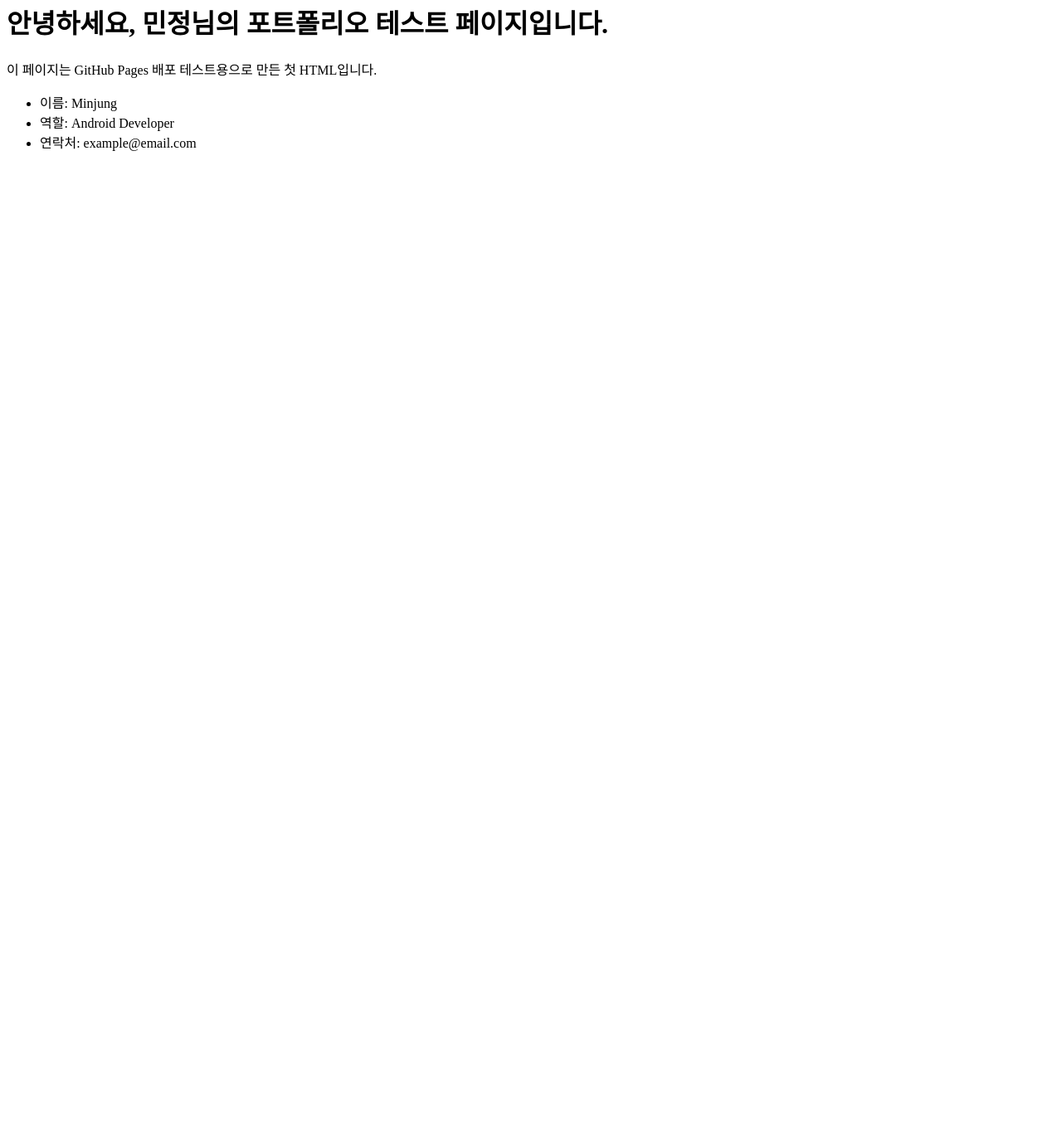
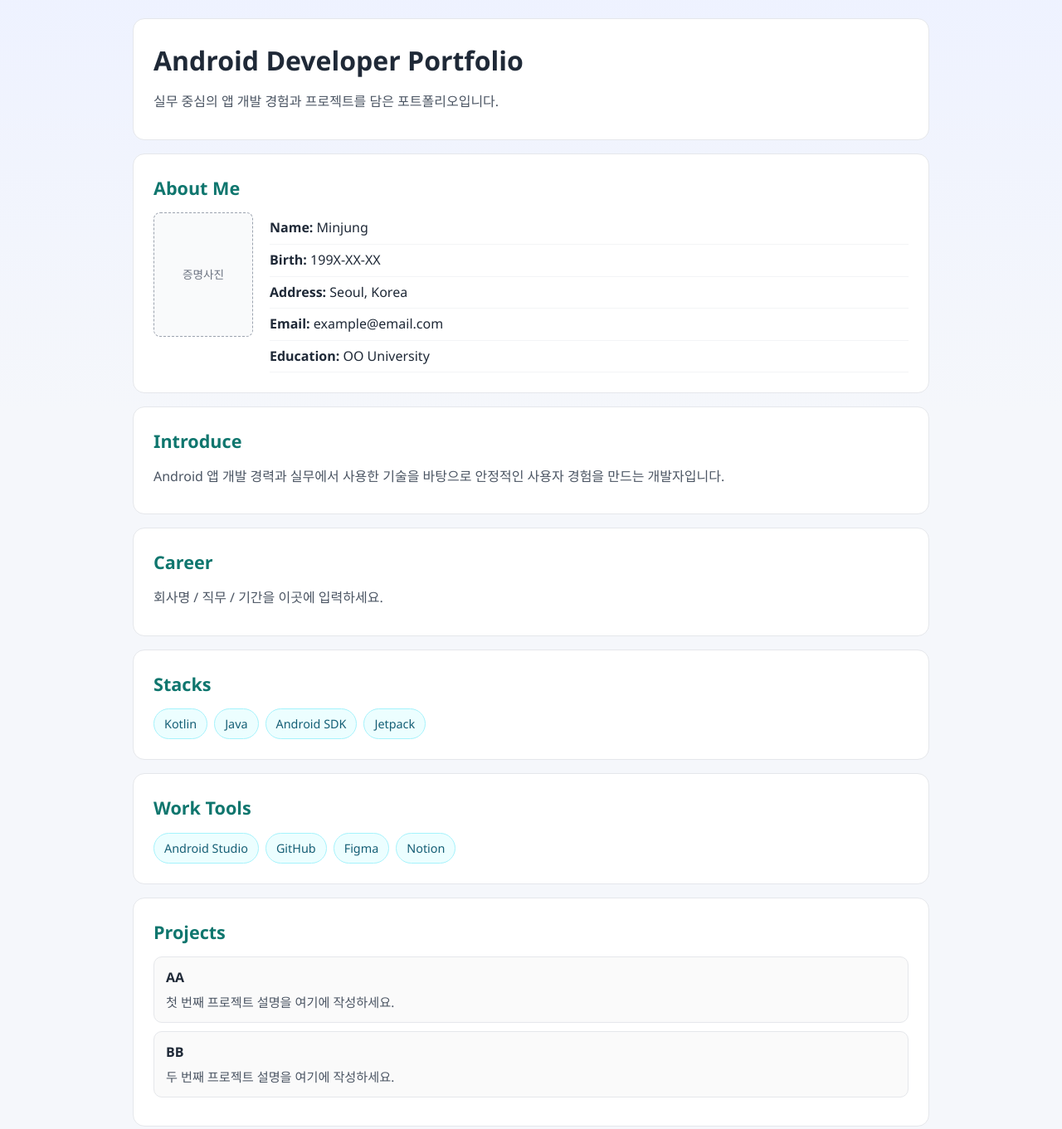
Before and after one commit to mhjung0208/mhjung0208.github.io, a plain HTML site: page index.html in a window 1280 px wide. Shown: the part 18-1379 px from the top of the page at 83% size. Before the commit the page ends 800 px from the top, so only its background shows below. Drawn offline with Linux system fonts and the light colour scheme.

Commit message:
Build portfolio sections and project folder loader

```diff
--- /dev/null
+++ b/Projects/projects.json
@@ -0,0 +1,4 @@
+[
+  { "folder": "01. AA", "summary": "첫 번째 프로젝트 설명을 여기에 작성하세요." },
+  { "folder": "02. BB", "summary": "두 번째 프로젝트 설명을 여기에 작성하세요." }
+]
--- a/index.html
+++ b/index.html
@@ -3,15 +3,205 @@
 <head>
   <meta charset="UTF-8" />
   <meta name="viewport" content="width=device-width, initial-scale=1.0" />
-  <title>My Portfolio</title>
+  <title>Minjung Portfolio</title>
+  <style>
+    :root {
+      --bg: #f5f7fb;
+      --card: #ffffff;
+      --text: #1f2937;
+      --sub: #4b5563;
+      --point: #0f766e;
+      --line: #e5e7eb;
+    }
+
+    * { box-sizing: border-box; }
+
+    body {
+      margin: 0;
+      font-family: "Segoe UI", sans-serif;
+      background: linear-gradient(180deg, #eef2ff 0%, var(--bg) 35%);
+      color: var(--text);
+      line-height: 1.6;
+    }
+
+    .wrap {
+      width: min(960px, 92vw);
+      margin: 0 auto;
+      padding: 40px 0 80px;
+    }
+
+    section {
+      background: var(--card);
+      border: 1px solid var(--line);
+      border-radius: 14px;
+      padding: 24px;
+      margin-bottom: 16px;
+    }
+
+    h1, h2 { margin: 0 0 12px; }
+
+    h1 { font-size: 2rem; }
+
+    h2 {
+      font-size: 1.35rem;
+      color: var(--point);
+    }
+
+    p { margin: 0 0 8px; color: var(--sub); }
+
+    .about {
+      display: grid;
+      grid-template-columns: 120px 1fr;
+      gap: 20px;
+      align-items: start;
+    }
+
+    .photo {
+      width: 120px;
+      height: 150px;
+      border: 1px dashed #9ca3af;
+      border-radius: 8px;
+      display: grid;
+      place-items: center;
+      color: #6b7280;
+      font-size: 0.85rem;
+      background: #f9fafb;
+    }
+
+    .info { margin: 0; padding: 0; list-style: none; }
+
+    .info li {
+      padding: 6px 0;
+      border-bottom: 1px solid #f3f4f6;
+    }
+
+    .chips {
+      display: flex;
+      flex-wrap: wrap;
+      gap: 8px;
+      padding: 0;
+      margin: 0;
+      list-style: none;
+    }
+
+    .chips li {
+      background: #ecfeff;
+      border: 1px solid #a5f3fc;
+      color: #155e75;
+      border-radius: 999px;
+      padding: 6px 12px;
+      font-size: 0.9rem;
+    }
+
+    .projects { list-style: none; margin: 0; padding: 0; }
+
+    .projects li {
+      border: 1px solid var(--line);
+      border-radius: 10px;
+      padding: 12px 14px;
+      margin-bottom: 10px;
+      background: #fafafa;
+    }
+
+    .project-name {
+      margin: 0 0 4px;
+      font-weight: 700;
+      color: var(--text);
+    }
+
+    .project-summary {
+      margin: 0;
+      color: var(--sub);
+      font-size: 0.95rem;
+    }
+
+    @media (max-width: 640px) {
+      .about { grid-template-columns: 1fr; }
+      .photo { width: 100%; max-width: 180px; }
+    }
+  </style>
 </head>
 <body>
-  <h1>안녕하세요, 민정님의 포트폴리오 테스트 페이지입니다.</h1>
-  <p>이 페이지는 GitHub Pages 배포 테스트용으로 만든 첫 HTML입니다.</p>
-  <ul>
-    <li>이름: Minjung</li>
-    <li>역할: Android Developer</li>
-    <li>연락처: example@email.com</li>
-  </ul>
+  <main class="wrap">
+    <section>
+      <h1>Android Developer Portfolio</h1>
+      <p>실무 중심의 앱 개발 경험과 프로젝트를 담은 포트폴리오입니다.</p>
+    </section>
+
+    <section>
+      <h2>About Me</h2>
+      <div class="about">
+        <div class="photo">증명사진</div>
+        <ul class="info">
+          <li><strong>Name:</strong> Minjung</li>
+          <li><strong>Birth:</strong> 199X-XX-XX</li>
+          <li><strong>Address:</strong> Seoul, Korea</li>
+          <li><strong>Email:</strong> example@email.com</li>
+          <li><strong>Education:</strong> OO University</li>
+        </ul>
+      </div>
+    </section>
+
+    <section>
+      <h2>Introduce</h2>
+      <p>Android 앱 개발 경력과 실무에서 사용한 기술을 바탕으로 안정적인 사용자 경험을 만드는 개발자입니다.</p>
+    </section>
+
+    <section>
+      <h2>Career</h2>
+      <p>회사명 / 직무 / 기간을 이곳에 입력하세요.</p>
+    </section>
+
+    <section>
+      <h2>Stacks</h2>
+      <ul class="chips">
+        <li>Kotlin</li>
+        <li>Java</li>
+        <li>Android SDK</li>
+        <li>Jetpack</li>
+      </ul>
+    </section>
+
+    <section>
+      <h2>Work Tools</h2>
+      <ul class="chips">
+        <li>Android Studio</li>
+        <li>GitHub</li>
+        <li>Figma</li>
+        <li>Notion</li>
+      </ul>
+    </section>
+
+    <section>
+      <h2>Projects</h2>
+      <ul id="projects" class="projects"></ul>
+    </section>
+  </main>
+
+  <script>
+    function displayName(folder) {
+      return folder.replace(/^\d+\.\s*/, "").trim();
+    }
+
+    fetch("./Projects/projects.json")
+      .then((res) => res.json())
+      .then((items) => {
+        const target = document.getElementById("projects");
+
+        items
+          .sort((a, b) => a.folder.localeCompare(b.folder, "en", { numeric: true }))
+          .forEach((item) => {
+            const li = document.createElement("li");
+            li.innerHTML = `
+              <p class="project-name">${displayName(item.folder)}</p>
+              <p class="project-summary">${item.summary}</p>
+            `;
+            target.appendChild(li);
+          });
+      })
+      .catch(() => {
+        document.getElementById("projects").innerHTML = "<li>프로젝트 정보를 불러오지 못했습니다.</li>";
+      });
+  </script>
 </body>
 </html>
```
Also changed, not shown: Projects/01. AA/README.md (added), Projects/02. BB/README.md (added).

==

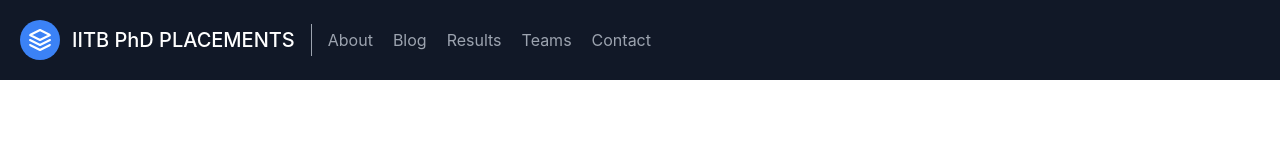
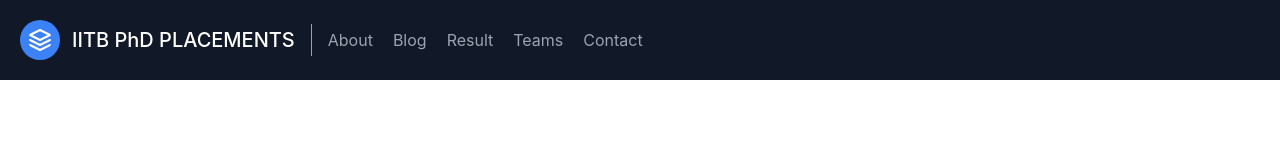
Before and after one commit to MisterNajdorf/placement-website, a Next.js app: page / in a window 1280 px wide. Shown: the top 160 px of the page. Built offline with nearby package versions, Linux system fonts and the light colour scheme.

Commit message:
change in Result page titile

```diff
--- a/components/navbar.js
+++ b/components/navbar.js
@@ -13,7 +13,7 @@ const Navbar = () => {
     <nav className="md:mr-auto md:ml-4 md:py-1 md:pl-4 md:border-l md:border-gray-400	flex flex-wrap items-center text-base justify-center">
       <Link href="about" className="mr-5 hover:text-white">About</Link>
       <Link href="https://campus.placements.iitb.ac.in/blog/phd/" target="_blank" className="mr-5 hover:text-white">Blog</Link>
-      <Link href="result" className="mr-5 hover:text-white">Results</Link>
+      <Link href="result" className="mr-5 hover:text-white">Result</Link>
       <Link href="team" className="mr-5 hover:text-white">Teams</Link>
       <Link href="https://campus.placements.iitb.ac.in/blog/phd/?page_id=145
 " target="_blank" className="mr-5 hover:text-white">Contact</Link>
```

---

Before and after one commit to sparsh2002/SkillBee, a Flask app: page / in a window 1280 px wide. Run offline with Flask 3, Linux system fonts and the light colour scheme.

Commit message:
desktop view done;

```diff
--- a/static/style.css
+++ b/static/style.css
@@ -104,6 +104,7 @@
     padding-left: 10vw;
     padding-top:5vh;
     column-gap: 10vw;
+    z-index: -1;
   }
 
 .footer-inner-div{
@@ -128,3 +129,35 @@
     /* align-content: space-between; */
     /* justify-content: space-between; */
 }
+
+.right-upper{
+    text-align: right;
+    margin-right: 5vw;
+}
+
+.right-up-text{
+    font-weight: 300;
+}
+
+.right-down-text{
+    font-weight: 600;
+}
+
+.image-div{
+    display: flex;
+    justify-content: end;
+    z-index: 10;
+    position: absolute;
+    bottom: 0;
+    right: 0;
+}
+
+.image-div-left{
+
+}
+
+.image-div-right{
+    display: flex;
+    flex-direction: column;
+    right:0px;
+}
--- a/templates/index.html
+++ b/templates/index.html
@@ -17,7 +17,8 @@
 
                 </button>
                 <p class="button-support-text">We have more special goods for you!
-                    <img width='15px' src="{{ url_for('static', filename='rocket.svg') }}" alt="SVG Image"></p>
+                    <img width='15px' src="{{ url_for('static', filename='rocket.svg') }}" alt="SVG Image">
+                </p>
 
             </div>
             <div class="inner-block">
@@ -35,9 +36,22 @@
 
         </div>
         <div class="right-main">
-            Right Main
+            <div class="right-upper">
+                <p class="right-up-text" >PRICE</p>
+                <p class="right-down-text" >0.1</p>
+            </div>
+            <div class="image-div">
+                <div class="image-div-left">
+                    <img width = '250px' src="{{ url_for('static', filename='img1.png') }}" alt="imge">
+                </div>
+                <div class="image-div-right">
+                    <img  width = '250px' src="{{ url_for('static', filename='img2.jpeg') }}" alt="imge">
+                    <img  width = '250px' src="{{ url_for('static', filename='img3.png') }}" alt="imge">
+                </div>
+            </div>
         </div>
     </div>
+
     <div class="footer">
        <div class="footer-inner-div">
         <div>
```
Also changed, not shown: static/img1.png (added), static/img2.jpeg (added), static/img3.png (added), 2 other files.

[Your instructions]
Please find all lines of the entries that hold the string "imge" and copy them.

[Solution for this problem]
+                    <img width = '250px' src="{{ url_for('static', filename='img1.png') }}" alt="imge">
+                    <img  width = '250px' src="{{ url_for('static', filename='img2.jpeg') }}" alt="imge">
+                    <img  width = '250px' src="{{ url_for('static', filename='img3.png') }}" alt="imge">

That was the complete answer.